─── Data records

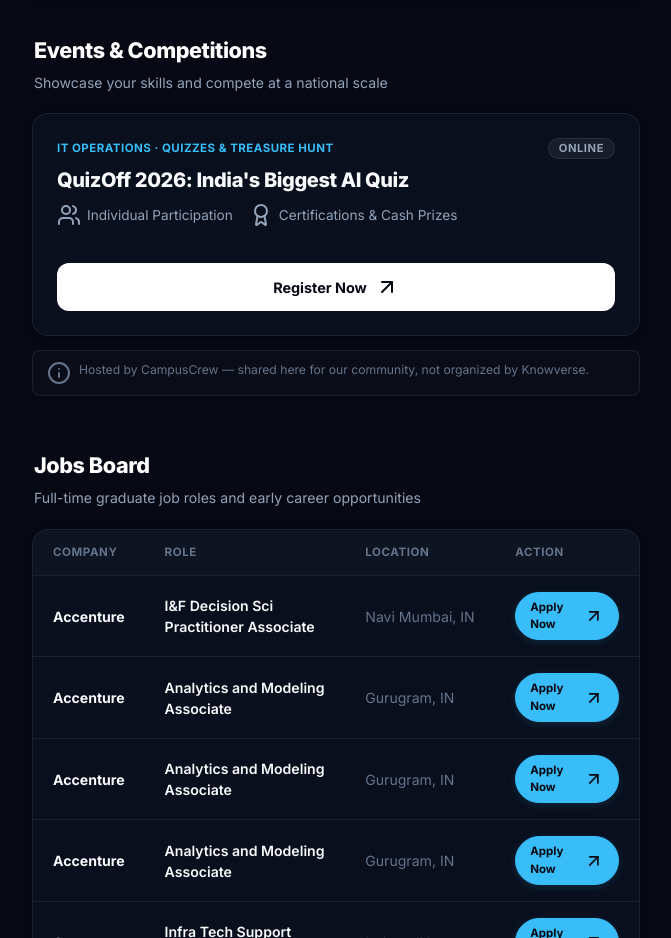
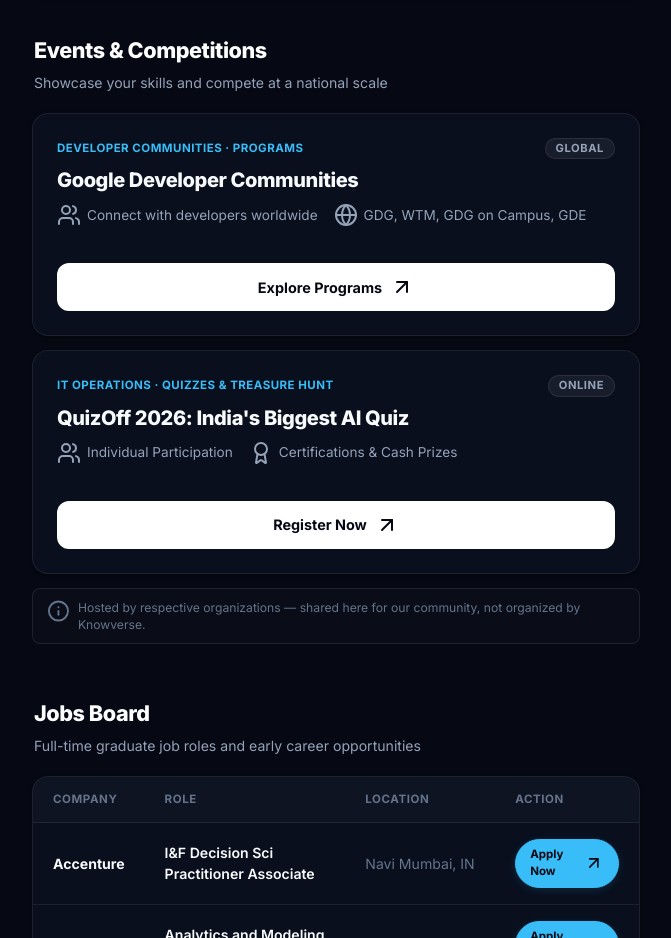
Before and after one commit to narendra14192/knowverse-portal, a plain HTML site: page frontend/index.html in a window 1280 px wide. Shown: the part 3320-4258 px from the top of the page, without its empty margins (304-975 px from the left). Drawn offline with nearby package versions, Linux system fonts and the light colour scheme; no server answers; a small style sheet from the web is missing.

Commit message:
feat: add Google Developer Communities event card and set RollForward to Major

```diff
--- a/frontend/index.html
+++ b/frontend/index.html
@@ -202,6 +202,27 @@
         <article class="event-card">
           <div class="event-body">
             <div class="event-header-row">
+              <span class="event-category-tags">Developer Communities · Programs</span>
+              <span class="badge badge-tag">Global</span>
+            </div>
+            <h3 class="event-title">Google Developer Communities</h3>
+            <p class="event-meta-info">
+              <span><i data-lucide="users"></i> Connect with developers worldwide</span>
+              <span><i data-lucide="globe"></i> GDG, WTM, GDG on Campus, GDE</span>
+            </p>
+          </div>
+
+          <div class="event-footer">
+            <a href="https://developers.google.com/community" target="_blank" rel="noopener noreferrer" class="btn-apply-accent">
+              <span>Explore Programs</span>
+              <i data-lucide="arrow-up-right"></i>
+            </a>
+          </div>
+        </article>
+
+        <article class="event-card">
+          <div class="event-body">
+            <div class="event-header-row">
               <span class="event-category-tags">IT Operations · Quizzes & Treasure Hunt</span>
               <span class="badge badge-tag">Online</span>
             </div>
@@ -222,7 +243,7 @@
 
         <p class="event-note">
           <i data-lucide="info"></i>
-          <span>Hosted by CampusCrew — shared here for our community, not organized by Knowverse.</span>
+          <span>Hosted by respective organizations — shared here for our community, not organized by Knowverse.</span>
         </p>
       </div>
     </section>
```
Also changed, not shown: 1 other file.
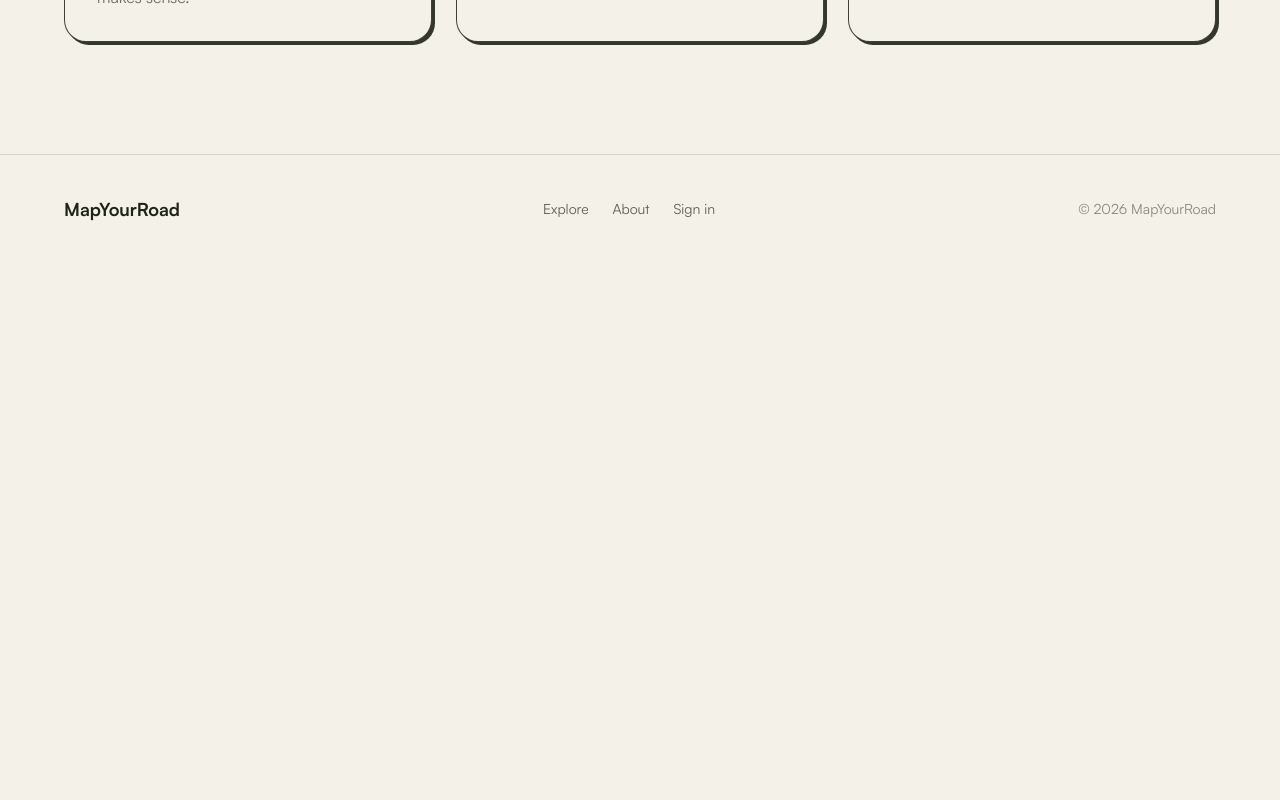
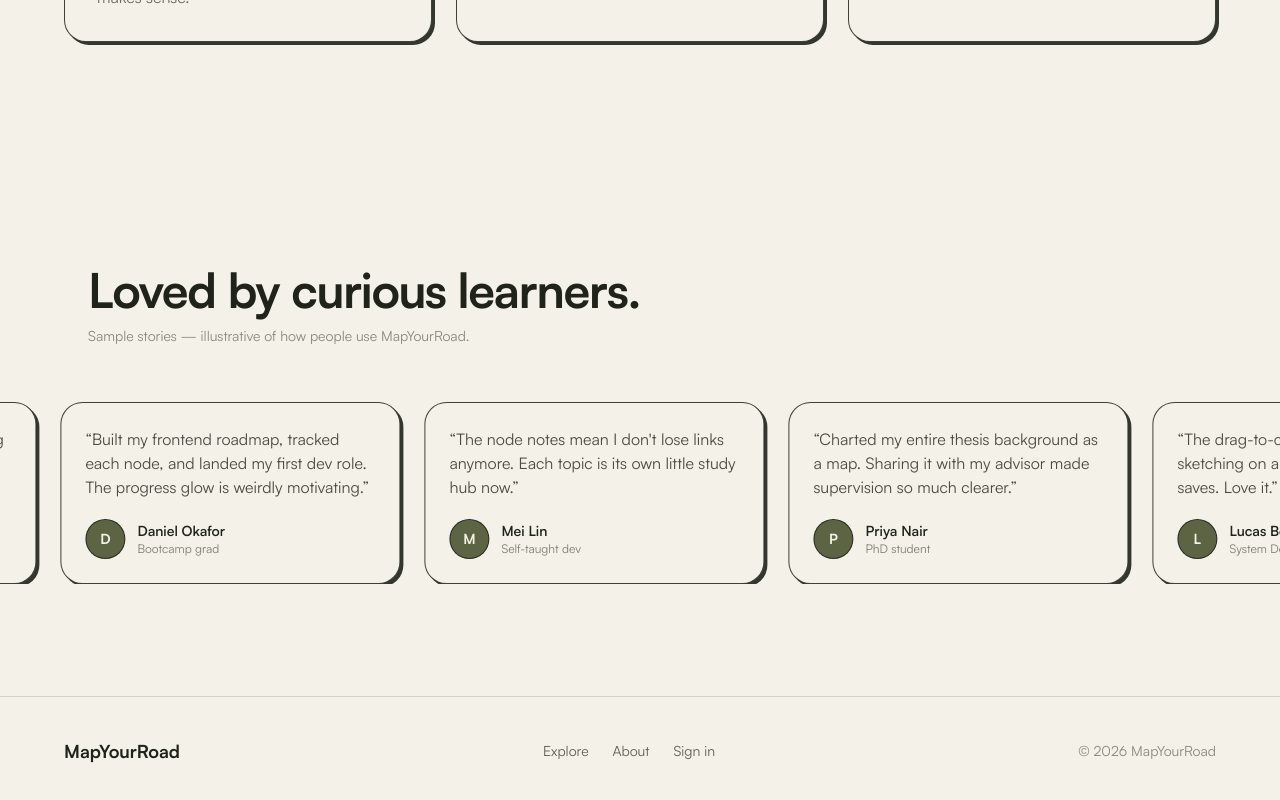
Before and after one commit to sreyashp07/MapYourRoad, a Next.js app: page / in a window 1280 px wide. Shown: the part 1274-2074 px from the top of the page. Before the commit the page ends 1537 px from the top, so only its background shows below. Built offline with nearby package versions, Linux system fonts and the light colour scheme.

Commit message:
feat(landing): add auto-scrolling testimonials marquee (sample data)

```diff
--- a/src/app/globals.css
+++ b/src/app/globals.css
@@ -266,3 +266,16 @@ body {
 .aurora-live {
   animation: aurora-pulse 9s ease-in-out infinite;
 }
+
+/* testimonials marquee */
+@keyframes marquee {
+  from {
+    transform: translateX(0);
+  }
+  to {
+    transform: translateX(-100%);
+  }
+}
+.animate-marquee {
+  animation: marquee 38s linear infinite;
+}
--- a/src/app/page.tsx
+++ b/src/app/page.tsx
@@ -1,6 +1,7 @@
 import { Navbar } from "@/components/landing/navbar";
 import { Hero } from "@/components/landing/hero";
 import { Features } from "@/components/landing/features";
+import { Testimonials } from "@/components/landing/testimonials";
 import { Footer } from "@/components/landing/footer";
 
 export default function Home() {
@@ -10,6 +11,7 @@ export default function Home() {
       <main className="bg-cream">
         <Hero />
         <Features />
+        <Testimonials />
       </main>
       <Footer />
     </>
--- /dev/null
+++ b/src/components/landing/testimonials.tsx
@@ -0,0 +1,86 @@
+"use client";
+
+const TESTIMONIALS = [
+  {
+    name: "Aarav Mehta",
+    role: "CS undergrad, BITS",
+    text: "Finally saw how DSA topics actually connect instead of a flat list. Mapped my whole semester in an evening.",
+  },
+  {
+    name: "Sofia Rossi",
+    role: "ML Engineer",
+    text: "I use it to plan research reading. Seeing prerequisites as a graph changed how I sequence papers.",
+  },
+  {
+    name: "Daniel Okafor",
+    role: "Bootcamp grad",
+    text: "Built my frontend roadmap, tracked each node, and landed my first dev role. The progress glow is weirdly motivating.",
+  },
+  {
+    name: "Mei Lin",
+    role: "Self-taught dev",
+    text: "The node notes mean I don't lose links anymore. Each topic is its own little study hub now.",
+  },
+  {
+    name: "Priya Nair",
+    role: "PhD student",
+    text: "Charted my entire thesis background as a map. Sharing it with my advisor made supervision so much clearer.",
+  },
+  {
+    name: "Lucas Berg",
+    role: "System Design learner",
+    text: "The drag-to-connect builder feels like sketching on a whiteboard, but it actually saves. Love it.",
+  },
+];
+
+function Card({ t }: { t: (typeof TESTIMONIALS)[number] }) {
+  return (
+    <div className="sb-border sb-shadow bg-cream w-[340px] shrink-0 rounded-3xl p-6">
+      <p className="text-ink/80">“{t.text}”</p>
+      <div className="mt-5 flex items-center gap-3">
+        <span className="sb-border bg-olive font-display text-cream flex h-10 w-10 items-center justify-center rounded-full text-sm font-bold">
+          {t.name.charAt(0)}
+        </span>
+        <div>
+          <p className="font-display text-ink text-sm font-semibold">
+            {t.name}
+          </p>
+          <p className="text-ink/55 text-xs">{t.role}</p>
+        </div>
+      </div>
+    </div>
+  );
+}
+
+export function Testimonials() {
+  const row = [...TESTIMONIALS, ...TESTIMONIALS];
+
+  return (
+    <section className="overflow-hidden py-28">
+      <div className="mx-auto max-w-6xl px-4 sm:px-6">
+        <h2 className="font-display text-ink max-w-xl text-4xl font-bold tracking-tight sm:text-5xl">
+          Loved by curious learners.
+        </h2>
+        <p className="text-ink/50 mt-3 text-sm">
+          Sample stories — illustrative of how people use MapYourRoad.
+        </p>
+      </div>
+
+      <div className="group relative mt-14 flex gap-6 overflow-hidden">
+        <div className="animate-marquee flex gap-6 group-hover:[animation-play-state:paused]">
+          {row.map((t, i) => (
+            <Card key={`a-${i}`} t={t} />
+          ))}
+        </div>
+        <div
+          className="animate-marquee flex gap-6 group-hover:[animation-play-state:paused]"
+          aria-hidden
+        >
+          {row.map((t, i) => (
+            <Card key={`b-${i}`} t={t} />
+          ))}
+        </div>
+      </div>
+    </section>
+  );
+}
```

──────

» **Task goal**:
Some lines above contain the word "page". Copy each of them.

» **Response area**:
Before and after one commit to narendra14192/knowverse-portal, a plain HTML site: page frontend/index.html in a window 1280 px wide. Shown: the part 3320-4258 px from the top of the page, without its empty margins (304-975 px from the left). Drawn offline with nearby package versions, Linux system fonts and the light colour scheme; no server answers; a small style sheet from the web is missing.
Before and after one commit to sreyashp07/MapYourRoad, a Next.js app: page / in a window 1280 px wide. Shown: the part 1274-2074 px from the top of the page. Before the commit the page ends 1537 px from the top, so only its background shows below. Built offline with nearby package versions, Linux system fonts and the light colour scheme.
--- a/src/app/page.tsx
+++ b/src/app/page.tsx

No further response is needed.